__Problem description__.
Scan the entries that follow for the word "Also", then report every line in which it appears.

__Exercise inputs__.
☆ ☆ ☆ ☆

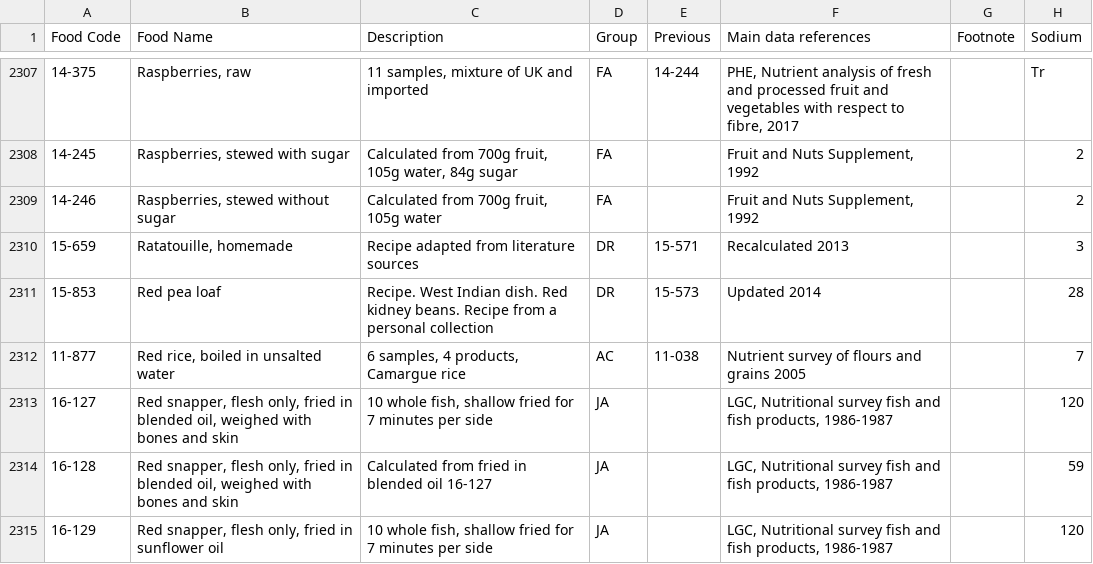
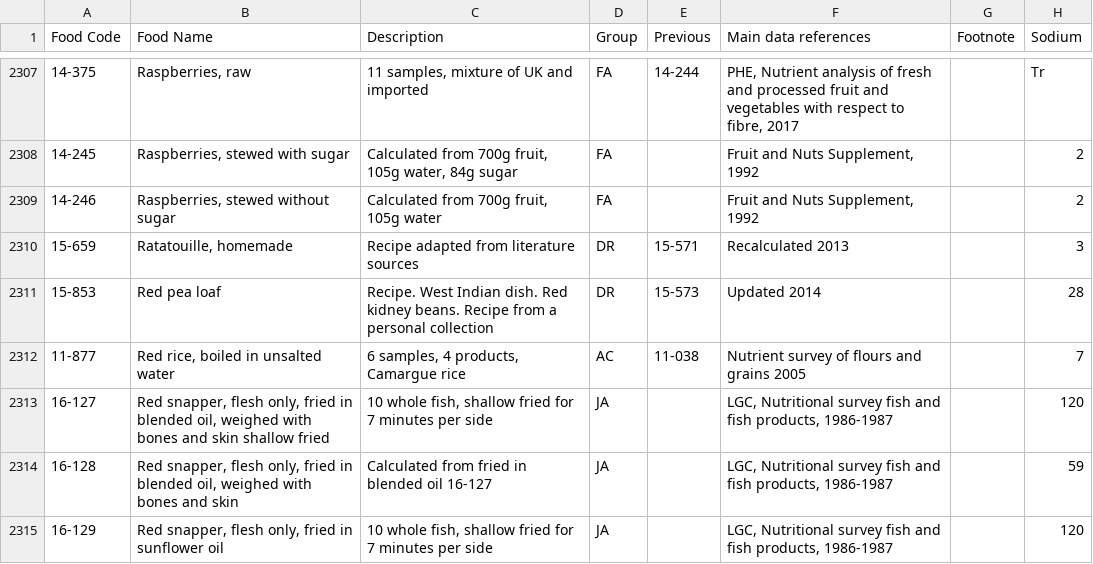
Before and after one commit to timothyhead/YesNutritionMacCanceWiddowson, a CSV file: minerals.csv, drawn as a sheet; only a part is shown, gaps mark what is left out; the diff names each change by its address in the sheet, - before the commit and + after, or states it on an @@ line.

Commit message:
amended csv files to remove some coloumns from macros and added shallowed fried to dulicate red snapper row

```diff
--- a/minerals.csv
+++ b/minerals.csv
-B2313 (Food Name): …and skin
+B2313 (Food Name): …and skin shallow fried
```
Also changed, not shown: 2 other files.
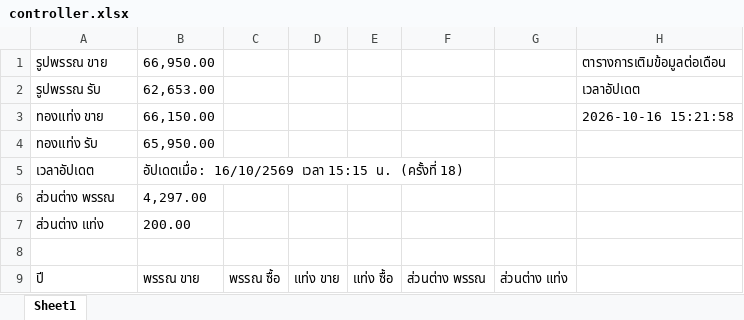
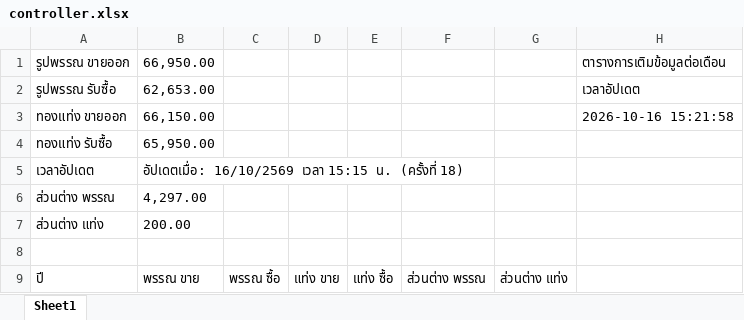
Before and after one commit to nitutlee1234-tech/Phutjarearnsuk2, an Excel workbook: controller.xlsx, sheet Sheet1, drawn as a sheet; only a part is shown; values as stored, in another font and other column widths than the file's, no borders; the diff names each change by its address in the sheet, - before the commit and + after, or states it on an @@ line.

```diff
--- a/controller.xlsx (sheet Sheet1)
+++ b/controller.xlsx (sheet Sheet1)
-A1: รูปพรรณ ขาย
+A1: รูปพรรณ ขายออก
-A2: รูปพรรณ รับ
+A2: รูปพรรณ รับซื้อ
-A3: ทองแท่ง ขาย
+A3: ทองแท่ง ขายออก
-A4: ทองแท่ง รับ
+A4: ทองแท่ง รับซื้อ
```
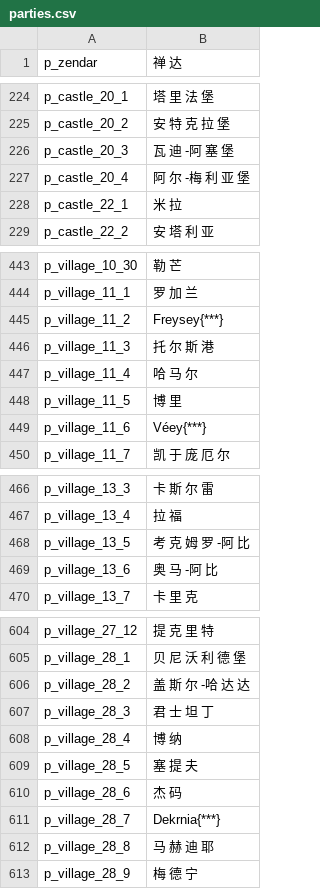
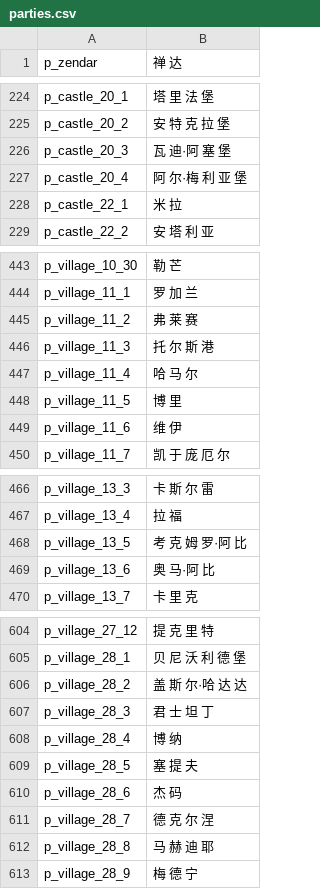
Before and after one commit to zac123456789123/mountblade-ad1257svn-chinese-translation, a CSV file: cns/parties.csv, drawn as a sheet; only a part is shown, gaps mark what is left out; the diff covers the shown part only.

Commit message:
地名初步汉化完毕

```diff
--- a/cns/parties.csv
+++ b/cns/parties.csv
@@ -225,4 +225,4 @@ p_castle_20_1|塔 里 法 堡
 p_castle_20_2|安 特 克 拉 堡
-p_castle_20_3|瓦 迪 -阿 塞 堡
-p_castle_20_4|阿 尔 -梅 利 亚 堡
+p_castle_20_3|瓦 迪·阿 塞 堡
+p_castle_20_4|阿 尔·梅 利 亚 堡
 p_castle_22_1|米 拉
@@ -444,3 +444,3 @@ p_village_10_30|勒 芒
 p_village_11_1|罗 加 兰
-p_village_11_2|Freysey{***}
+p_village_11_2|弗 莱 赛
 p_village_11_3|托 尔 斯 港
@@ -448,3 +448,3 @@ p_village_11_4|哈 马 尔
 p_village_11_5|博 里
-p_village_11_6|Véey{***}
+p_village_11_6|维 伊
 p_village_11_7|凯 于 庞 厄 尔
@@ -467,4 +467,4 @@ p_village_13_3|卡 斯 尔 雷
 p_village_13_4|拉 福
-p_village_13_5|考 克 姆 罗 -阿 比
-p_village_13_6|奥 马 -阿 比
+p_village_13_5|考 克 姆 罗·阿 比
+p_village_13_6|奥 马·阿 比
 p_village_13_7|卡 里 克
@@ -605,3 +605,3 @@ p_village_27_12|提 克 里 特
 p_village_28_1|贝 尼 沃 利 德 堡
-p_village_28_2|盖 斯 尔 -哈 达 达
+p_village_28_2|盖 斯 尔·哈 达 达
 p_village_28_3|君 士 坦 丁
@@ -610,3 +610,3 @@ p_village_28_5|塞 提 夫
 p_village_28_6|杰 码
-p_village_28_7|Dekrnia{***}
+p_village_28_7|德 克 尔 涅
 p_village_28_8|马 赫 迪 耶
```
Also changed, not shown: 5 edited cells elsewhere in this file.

☆ ☆ ☆ ☆

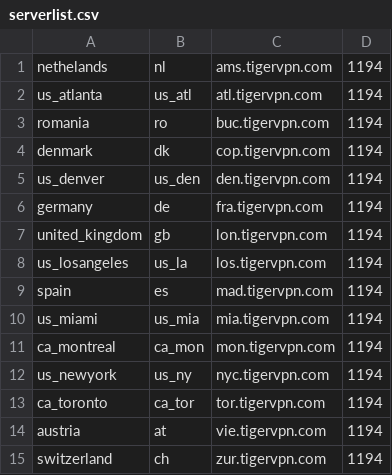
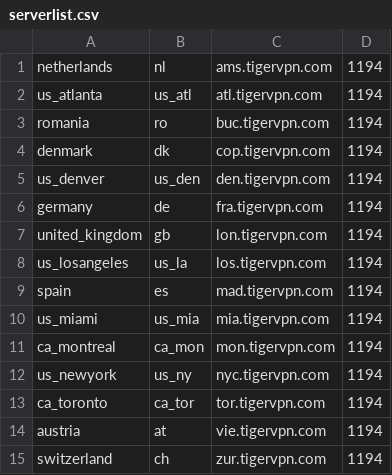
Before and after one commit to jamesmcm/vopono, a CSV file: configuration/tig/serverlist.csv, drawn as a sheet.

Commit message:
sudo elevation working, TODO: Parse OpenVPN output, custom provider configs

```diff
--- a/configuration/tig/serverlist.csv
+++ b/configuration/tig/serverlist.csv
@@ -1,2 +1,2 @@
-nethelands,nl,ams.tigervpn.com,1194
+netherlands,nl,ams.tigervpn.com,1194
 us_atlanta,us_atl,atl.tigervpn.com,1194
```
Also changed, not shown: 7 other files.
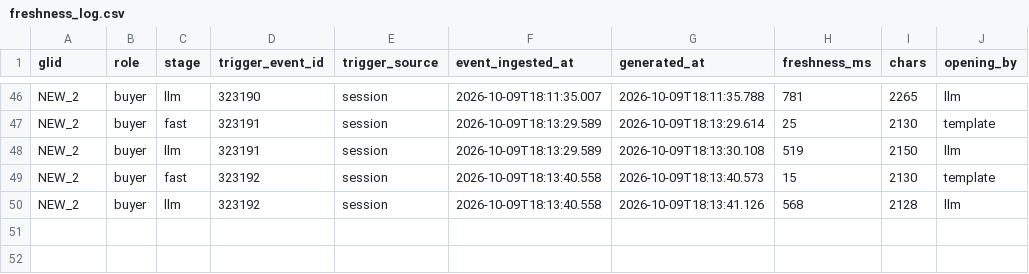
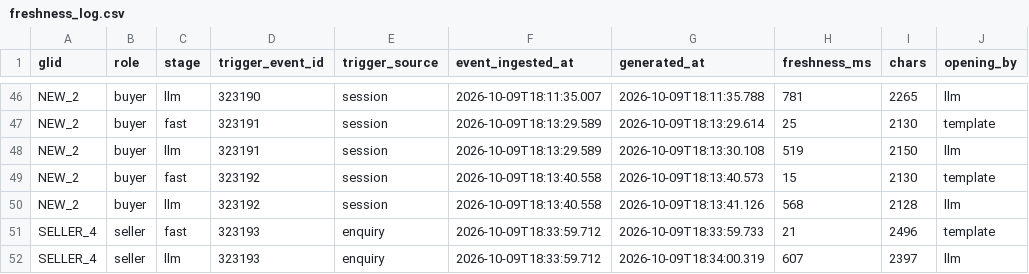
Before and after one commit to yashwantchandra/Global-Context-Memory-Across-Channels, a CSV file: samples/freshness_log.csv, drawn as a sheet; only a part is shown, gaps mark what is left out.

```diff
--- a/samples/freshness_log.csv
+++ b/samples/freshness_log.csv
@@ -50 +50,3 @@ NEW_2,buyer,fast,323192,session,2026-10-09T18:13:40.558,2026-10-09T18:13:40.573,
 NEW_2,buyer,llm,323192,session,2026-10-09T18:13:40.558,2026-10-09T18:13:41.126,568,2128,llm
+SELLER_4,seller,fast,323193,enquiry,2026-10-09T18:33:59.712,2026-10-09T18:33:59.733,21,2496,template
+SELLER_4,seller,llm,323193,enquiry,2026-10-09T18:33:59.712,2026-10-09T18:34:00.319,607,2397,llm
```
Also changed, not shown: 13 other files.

☆ ☆ ☆ ☆

__Solution for this problem__.
Also changed, not shown: 2 other files.
Also changed, not shown: 5 edited cells elsewhere in this file.
Also changed, not shown: 7 other files.
Also changed, not shown: 13 other files.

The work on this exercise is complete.